**PROBLEM TO SOLVE:** Repeat the listing below in full, exactly as it stands.

**MATERIAL FOR THIS EXERCISE:**
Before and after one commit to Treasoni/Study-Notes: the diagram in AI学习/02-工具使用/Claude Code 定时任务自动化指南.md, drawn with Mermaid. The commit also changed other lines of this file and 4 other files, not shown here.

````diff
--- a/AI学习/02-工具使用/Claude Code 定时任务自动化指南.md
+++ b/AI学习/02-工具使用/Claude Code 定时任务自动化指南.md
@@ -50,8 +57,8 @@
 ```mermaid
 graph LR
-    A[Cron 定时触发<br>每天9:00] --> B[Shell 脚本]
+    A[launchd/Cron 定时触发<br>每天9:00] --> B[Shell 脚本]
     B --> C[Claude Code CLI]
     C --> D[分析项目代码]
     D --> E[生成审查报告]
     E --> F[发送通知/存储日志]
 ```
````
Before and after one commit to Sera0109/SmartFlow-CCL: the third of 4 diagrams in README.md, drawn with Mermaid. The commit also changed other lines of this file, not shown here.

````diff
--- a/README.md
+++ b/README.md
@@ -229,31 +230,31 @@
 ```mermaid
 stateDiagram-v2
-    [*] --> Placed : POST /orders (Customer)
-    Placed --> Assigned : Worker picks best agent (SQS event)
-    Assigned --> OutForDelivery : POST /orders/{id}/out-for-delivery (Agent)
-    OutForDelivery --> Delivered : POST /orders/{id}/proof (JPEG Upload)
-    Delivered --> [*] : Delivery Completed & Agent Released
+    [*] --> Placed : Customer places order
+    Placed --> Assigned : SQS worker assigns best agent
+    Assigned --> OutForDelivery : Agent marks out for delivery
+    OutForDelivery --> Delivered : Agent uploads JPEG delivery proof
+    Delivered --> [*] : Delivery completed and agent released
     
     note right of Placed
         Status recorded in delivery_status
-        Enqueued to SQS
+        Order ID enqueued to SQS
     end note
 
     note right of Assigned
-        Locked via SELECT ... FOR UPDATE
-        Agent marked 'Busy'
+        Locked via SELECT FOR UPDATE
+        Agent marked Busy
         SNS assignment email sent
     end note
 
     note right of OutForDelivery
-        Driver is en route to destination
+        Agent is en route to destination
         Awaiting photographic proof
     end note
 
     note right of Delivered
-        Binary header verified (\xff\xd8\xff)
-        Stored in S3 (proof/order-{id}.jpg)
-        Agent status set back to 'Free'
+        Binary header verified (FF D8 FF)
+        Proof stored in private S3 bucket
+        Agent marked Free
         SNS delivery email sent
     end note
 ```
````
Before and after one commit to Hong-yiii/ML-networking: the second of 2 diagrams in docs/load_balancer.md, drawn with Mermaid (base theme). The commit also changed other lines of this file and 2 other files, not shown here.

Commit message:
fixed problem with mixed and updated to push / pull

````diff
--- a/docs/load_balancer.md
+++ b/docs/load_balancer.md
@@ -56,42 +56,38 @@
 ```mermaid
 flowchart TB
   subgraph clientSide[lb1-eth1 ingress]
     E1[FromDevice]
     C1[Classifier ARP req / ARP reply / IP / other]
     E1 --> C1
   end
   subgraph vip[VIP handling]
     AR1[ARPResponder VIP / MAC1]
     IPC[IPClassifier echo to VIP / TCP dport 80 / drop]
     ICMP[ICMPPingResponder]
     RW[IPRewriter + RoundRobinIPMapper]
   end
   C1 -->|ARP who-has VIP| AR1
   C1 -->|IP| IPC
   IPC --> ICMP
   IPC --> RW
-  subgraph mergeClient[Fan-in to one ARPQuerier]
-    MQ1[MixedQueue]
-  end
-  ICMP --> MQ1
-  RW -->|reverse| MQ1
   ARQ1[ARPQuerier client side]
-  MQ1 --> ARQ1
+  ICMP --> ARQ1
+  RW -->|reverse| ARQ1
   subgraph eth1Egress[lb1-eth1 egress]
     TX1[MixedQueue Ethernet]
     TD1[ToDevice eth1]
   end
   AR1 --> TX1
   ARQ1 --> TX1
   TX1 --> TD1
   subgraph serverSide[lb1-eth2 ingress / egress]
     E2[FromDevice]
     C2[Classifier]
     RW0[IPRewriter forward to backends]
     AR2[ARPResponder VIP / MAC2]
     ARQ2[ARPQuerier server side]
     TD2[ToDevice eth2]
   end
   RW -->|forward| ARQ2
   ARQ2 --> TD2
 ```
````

**ANSWER FOR THIS EXERCISE:**
Before and after one commit to Treasoni/Study-Notes: the diagram in AI学习/02-工具使用/Claude Code 定时任务自动化指南.md, drawn with Mermaid. The commit also changed other lines of this file and 4 other files, not shown here.

````diff
--- a/AI学习/02-工具使用/Claude Code 定时任务自动化指南.md
+++ b/AI学习/02-工具使用/Claude Code 定时任务自动化指南.md
@@ -50,8 +57,8 @@
 ```mermaid
 graph LR
-    A[Cron 定时触发<br>每天9:00] --> B[Shell 脚本]
+    A[launchd/Cron 定时触发<br>每天9:00] --> B[Shell 脚本]
     B --> C[Claude Code CLI]
     C --> D[分析项目代码]
     D --> E[生成审查报告]
     E --> F[发送通知/存储日志]
 ```
````
Before and after one commit to Sera0109/SmartFlow-CCL: the third of 4 diagrams in README.md, drawn with Mermaid. The commit also changed other lines of this file, not shown here.

````diff
--- a/README.md
+++ b/README.md
@@ -229,31 +230,31 @@
 ```mermaid
 stateDiagram-v2
-    [*] --> Placed : POST /orders (Customer)
-    Placed --> Assigned : Worker picks best agent (SQS event)
-    Assigned --> OutForDelivery : POST /orders/{id}/out-for-delivery (Agent)
-    OutForDelivery --> Delivered : POST /orders/{id}/proof (JPEG Upload)
-    Delivered --> [*] : Delivery Completed & Agent Released
+    [*] --> Placed : Customer places order
+    Placed --> Assigned : SQS worker assigns best agent
+    Assigned --> OutForDelivery : Agent marks out for delivery
+    OutForDelivery --> Delivered : Agent uploads JPEG delivery proof
+    Delivered --> [*] : Delivery completed and agent released
     
     note right of Placed
         Status recorded in delivery_status
-        Enqueued to SQS
+        Order ID enqueued to SQS
     end note
 
     note right of Assigned
-        Locked via SELECT ... FOR UPDATE
-        Agent marked 'Busy'
+        Locked via SELECT FOR UPDATE
+        Agent marked Busy
         SNS assignment email sent
     end note
 
     note right of OutForDelivery
-        Driver is en route to destination
+        Agent is en route to destination
         Awaiting photographic proof
     end note
 
     note right of Delivered
-        Binary header verified (\xff\xd8\xff)
-        Stored in S3 (proof/order-{id}.jpg)
-        Agent status set back to 'Free'
+        Binary header verified (FF D8 FF)
+        Proof stored in private S3 bucket
+        Agent marked Free
         SNS delivery email sent
     end note
 ```
````
Before and after one commit to Hong-yiii/ML-networking: the second of 2 diagrams in docs/load_balancer.md, drawn with Mermaid (base theme). The commit also changed other lines of this file and 2 other files, not shown here.

Commit message:
fixed problem with mixed and updated to push / pull

````diff
--- a/docs/load_balancer.md
+++ b/docs/load_balancer.md
@@ -56,42 +56,38 @@
 ```mermaid
 flowchart TB
   subgraph clientSide[lb1-eth1 ingress]
     E1[FromDevice]
     C1[Classifier ARP req / ARP reply / IP / other]
     E1 --> C1
   end
   subgraph vip[VIP handling]
     AR1[ARPResponder VIP / MAC1]
     IPC[IPClassifier echo to VIP / TCP dport 80 / drop]
     ICMP[ICMPPingResponder]
     RW[IPRewriter + RoundRobinIPMapper]
   end
   C1 -->|ARP who-has VIP| AR1
   C1 -->|IP| IPC
   IPC --> ICMP
   IPC --> RW
-  subgraph mergeClient[Fan-in to one ARPQuerier]
-    MQ1[MixedQueue]
-  end
-  ICMP --> MQ1
-  RW -->|reverse| MQ1
   ARQ1[ARPQuerier client side]
-  MQ1 --> ARQ1
+  ICMP --> ARQ1
+  RW -->|reverse| ARQ1
   subgraph eth1Egress[lb1-eth1 egress]
     TX1[MixedQueue Ethernet]
     TD1[ToDevice eth1]
   end
   AR1 --> TX1
   ARQ1 --> TX1
   TX1 --> TD1
   subgraph serverSide[lb1-eth2 ingress / egress]
     E2[FromDevice]
     C2[Classifier]
     RW0[IPRewriter forward to backends]
     AR2[ARPResponder VIP / MAC2]
     ARQ2[ARPQuerier server side]
     TD2[ToDevice eth2]
   end
   RW -->|forward| ARQ2
   ARQ2 --> TD2
 ```
````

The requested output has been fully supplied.